The South Australian Government similarly said it was concerned about older patients, predominantly in metropolitan areas, who were staying in hospitals longer than was clinically appropriate.

It said the Commonwealth’s decision to terminate the National Partnership Agreement on Financial Assistance for Long Stay Older Patients in the Federal Budget in May presented a “direct cost shift” to the states and territories. The three-year $42 million initiative recognised the costs incurred by state and territory governments in caring for long stay older patients, the SA Government told the inquiry.

The South Australian Government said converting a large number of state-funded “nursing home type places” located in country hospitals to the Commonwealth also remained a “high priority” for the Weatherill Government.

The Queensland Government told the inquiry that successive Commonwealth Governments had failed to fund enough aged care beds, particularly in regional and rural areas.

“Hospitals in some areas are being used by people who have completed their acute and sub-acute phase of care, and are in need of aged care services,” its submission said.

“These people remain in hospital as there are no aged care services available or because they need time to organise their financial affairs in order to pay for their aged care needs.”
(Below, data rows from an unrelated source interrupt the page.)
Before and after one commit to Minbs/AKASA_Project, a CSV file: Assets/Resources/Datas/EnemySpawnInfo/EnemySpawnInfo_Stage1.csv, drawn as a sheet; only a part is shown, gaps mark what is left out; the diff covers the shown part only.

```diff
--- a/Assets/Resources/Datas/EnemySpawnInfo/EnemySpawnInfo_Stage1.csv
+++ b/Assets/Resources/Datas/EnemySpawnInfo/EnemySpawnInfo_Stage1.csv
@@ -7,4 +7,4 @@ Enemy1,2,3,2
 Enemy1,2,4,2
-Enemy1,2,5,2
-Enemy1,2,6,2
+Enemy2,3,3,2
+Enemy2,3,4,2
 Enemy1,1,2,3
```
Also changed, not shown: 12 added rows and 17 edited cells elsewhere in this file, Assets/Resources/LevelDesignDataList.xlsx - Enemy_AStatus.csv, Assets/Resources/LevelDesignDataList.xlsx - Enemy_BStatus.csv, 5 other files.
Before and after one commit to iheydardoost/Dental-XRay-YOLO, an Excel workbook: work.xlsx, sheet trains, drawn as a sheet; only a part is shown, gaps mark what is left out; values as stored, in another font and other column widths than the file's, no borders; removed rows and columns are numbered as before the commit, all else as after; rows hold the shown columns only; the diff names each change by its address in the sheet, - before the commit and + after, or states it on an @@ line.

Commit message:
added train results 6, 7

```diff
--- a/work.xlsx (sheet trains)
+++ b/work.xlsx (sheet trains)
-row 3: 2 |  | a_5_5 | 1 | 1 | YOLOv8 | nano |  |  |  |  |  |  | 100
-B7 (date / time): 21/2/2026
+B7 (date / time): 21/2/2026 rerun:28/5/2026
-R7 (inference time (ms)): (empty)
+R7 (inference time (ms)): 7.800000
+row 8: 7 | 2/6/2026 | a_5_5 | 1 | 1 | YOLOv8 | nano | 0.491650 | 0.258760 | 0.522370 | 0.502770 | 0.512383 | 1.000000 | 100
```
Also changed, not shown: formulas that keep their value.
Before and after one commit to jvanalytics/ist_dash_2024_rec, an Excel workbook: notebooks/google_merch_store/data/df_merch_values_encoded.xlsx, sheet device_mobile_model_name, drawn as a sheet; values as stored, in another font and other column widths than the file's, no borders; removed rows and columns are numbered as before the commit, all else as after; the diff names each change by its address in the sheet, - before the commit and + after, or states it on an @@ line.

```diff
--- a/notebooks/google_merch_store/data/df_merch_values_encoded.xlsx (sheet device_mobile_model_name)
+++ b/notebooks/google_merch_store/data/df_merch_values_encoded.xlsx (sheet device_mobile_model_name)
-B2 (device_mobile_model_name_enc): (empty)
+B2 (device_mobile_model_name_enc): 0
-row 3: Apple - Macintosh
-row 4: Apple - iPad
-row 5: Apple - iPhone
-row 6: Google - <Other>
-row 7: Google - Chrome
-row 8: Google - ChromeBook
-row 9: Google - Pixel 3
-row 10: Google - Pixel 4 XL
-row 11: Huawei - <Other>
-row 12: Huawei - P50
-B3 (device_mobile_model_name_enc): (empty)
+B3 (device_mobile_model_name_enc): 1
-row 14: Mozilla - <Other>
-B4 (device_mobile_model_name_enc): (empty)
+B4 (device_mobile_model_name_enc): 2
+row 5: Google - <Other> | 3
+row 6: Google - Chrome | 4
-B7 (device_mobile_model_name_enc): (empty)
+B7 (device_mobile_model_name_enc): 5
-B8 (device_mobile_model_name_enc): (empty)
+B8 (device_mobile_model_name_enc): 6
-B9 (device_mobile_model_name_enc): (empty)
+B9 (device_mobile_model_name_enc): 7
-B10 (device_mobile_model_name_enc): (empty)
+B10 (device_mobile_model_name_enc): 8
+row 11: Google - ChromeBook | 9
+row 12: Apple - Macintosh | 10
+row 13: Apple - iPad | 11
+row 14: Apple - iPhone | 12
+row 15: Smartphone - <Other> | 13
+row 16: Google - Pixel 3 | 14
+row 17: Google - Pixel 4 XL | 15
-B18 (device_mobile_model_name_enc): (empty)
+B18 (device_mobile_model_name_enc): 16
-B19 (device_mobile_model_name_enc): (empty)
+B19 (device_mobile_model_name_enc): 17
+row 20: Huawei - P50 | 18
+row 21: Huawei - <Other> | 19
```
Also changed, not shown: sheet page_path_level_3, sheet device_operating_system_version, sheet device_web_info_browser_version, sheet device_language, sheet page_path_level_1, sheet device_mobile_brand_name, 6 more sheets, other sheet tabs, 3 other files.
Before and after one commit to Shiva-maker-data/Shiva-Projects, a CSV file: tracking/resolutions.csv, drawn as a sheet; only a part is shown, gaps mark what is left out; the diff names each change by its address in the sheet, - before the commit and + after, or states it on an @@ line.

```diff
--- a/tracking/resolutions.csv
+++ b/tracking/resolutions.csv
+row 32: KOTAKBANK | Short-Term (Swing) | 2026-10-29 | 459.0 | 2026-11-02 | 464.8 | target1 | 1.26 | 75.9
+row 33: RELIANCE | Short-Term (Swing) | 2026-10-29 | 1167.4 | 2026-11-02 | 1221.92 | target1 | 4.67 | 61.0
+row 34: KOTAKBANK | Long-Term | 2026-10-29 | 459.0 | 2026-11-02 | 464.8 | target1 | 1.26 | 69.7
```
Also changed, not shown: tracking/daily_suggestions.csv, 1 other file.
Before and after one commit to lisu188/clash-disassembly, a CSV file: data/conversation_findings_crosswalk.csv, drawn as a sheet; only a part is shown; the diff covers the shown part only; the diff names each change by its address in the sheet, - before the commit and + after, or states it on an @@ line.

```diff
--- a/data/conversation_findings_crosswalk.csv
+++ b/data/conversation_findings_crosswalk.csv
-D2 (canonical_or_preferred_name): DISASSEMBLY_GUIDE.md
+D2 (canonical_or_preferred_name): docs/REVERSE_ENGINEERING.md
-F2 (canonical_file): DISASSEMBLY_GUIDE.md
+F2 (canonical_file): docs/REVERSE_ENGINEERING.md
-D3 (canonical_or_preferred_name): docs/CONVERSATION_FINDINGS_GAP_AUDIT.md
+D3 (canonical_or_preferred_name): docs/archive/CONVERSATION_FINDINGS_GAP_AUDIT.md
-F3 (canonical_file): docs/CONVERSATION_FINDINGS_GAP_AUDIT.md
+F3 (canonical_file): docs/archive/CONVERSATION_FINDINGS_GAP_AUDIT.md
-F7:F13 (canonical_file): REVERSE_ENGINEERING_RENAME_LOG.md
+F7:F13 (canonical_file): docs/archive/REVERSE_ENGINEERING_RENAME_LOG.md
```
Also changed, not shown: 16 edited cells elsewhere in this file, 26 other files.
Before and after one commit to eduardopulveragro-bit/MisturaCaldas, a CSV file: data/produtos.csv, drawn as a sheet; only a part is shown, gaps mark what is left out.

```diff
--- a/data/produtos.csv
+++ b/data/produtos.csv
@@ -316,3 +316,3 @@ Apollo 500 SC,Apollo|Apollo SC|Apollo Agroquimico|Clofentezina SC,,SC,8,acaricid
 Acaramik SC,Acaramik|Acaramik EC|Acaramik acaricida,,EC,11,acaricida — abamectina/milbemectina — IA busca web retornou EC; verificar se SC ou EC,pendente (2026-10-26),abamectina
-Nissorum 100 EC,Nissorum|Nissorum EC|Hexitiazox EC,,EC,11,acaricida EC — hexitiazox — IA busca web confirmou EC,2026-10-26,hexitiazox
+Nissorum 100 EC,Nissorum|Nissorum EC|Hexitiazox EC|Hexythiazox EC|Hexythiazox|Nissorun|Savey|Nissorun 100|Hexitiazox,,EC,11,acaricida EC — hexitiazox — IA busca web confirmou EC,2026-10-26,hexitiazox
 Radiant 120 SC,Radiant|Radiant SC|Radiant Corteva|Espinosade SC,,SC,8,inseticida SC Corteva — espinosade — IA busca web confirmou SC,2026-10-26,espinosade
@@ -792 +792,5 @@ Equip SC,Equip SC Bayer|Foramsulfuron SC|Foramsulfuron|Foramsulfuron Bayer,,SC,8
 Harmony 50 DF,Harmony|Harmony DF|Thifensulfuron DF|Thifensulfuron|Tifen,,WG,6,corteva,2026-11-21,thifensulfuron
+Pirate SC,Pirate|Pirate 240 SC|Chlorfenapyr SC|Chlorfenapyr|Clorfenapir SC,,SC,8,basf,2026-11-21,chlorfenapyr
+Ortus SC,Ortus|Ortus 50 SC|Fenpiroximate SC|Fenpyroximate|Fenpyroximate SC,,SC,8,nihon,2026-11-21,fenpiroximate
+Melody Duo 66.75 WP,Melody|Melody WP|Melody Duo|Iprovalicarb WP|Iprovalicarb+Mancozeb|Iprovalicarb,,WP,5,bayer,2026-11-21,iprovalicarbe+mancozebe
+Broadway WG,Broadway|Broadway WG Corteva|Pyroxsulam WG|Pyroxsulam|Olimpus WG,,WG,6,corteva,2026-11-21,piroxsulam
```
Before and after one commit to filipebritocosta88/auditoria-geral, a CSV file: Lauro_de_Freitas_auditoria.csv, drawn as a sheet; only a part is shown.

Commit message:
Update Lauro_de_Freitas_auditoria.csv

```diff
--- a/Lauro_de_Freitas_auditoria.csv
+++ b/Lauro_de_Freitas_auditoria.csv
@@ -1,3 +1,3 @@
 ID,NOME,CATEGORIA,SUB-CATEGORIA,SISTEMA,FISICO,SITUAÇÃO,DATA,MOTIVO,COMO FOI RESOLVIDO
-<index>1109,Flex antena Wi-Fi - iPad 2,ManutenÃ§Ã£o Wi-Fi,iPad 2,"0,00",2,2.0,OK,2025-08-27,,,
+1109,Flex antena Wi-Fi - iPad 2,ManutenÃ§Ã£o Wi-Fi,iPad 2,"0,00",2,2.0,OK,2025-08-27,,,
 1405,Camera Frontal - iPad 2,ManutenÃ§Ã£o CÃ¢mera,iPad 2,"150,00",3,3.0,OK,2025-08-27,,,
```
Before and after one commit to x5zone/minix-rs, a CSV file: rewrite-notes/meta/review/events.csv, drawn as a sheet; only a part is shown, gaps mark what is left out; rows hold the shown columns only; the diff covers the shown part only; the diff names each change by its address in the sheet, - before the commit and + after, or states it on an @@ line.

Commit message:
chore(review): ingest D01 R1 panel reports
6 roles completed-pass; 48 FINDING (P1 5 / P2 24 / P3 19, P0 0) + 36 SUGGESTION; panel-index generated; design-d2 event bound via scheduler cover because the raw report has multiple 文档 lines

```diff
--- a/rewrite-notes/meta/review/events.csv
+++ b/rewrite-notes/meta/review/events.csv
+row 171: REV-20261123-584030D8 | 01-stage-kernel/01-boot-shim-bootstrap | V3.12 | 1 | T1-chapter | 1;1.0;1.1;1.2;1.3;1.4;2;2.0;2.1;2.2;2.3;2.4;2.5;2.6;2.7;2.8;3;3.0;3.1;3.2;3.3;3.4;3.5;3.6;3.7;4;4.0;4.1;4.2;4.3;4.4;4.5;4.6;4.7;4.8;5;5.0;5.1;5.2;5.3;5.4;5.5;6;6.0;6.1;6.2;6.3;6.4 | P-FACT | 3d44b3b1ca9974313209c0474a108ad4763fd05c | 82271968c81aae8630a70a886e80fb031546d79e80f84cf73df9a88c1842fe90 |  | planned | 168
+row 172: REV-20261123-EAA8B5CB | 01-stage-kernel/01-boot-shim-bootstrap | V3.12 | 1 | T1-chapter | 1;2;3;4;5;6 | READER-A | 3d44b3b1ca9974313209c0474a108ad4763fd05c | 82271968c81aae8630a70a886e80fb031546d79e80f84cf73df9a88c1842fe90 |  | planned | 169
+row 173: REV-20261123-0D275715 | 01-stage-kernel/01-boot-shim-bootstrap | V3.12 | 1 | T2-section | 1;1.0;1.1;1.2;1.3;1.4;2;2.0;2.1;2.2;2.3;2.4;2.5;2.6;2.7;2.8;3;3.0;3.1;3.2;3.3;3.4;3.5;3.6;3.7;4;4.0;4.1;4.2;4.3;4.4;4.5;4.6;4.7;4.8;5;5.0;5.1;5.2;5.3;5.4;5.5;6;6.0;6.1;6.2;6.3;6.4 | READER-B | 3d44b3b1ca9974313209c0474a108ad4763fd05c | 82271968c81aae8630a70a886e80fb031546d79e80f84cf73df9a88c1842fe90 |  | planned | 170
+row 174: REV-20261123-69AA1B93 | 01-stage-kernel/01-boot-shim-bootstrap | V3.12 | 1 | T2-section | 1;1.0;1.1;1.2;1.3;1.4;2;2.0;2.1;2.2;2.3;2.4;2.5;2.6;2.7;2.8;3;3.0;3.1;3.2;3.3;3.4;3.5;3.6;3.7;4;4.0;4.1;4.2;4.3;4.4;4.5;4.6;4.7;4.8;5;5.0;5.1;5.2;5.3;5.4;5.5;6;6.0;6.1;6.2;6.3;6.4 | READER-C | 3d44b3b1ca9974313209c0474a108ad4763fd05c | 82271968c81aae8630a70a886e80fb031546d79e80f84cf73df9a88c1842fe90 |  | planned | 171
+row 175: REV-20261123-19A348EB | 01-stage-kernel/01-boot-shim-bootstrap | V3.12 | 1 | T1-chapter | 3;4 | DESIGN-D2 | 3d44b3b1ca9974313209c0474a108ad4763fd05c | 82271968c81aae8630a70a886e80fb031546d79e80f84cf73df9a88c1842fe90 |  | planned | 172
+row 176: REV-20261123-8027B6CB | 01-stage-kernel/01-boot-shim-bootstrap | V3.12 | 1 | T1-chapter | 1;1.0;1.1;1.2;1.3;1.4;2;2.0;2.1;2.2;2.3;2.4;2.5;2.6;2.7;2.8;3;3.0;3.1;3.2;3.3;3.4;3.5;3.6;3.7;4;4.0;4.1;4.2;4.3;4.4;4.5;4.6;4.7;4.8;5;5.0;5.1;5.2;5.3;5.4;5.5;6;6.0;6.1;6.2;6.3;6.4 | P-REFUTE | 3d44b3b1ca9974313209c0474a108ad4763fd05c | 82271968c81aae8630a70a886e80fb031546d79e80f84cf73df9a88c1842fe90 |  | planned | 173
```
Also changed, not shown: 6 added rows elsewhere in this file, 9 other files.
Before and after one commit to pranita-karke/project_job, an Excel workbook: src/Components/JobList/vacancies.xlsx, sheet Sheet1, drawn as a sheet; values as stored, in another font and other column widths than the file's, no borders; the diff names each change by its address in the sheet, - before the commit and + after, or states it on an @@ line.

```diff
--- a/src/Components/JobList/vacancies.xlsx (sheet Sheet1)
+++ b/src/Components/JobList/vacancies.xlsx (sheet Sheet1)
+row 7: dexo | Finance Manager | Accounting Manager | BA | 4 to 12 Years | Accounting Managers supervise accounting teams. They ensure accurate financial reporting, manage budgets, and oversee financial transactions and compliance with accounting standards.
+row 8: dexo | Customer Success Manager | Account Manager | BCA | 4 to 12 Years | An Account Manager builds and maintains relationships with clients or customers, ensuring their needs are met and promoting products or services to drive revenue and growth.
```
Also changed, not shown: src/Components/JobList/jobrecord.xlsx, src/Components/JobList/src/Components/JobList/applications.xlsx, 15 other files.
Giving an example, the government said that across the Cairns Hospital and Health Service region, about 60 to 70 beds were accommodating long stay older patients.

Premier Campbell Neumann told the inquiry it was in the interests of both the Commonwealth and the state to ensure the Federal Government increased access to aged care in affected communities.

He said the Commonwealth Government should also fund the total cost of Queensland Health operated aged care facilities which operated as “providers of last resort” in areas of market failure or unmet need.

In 2012-13 the total cost of state-run facilities was $191 million.

Access to medical care

The Australian Medical Association told the inquiry the aged care sector should be recognised as a component of the health system and medical care better integrated into the sector.

“As the current cohort of doctors retire, there is risk Australia will face a dramatic drop in the medical workforce available to aged care residents,” the AMA said in its submission.

“Whilst Medicare rebates are payable to all GPs who provide medical care in RACFs, the current rebates are inadequate to cover the real costs of providing services, including non face-to-face time with the patient.”

The AMA said that dedicated clinical treatment areas that were adequately equipped and private should also be incorporated into facility planning.

GP co-payment

Aged care peak bodies ACSA and LASA both warned the inquiry against the potential negative impact of a proposed $7 co-payment on older people’s access to medical services.

ACSA said there was a great deal of concern in the aged care sector that many older Australians would not be able to afford the $7 Medicare co-payment, leading them to forgo treatment.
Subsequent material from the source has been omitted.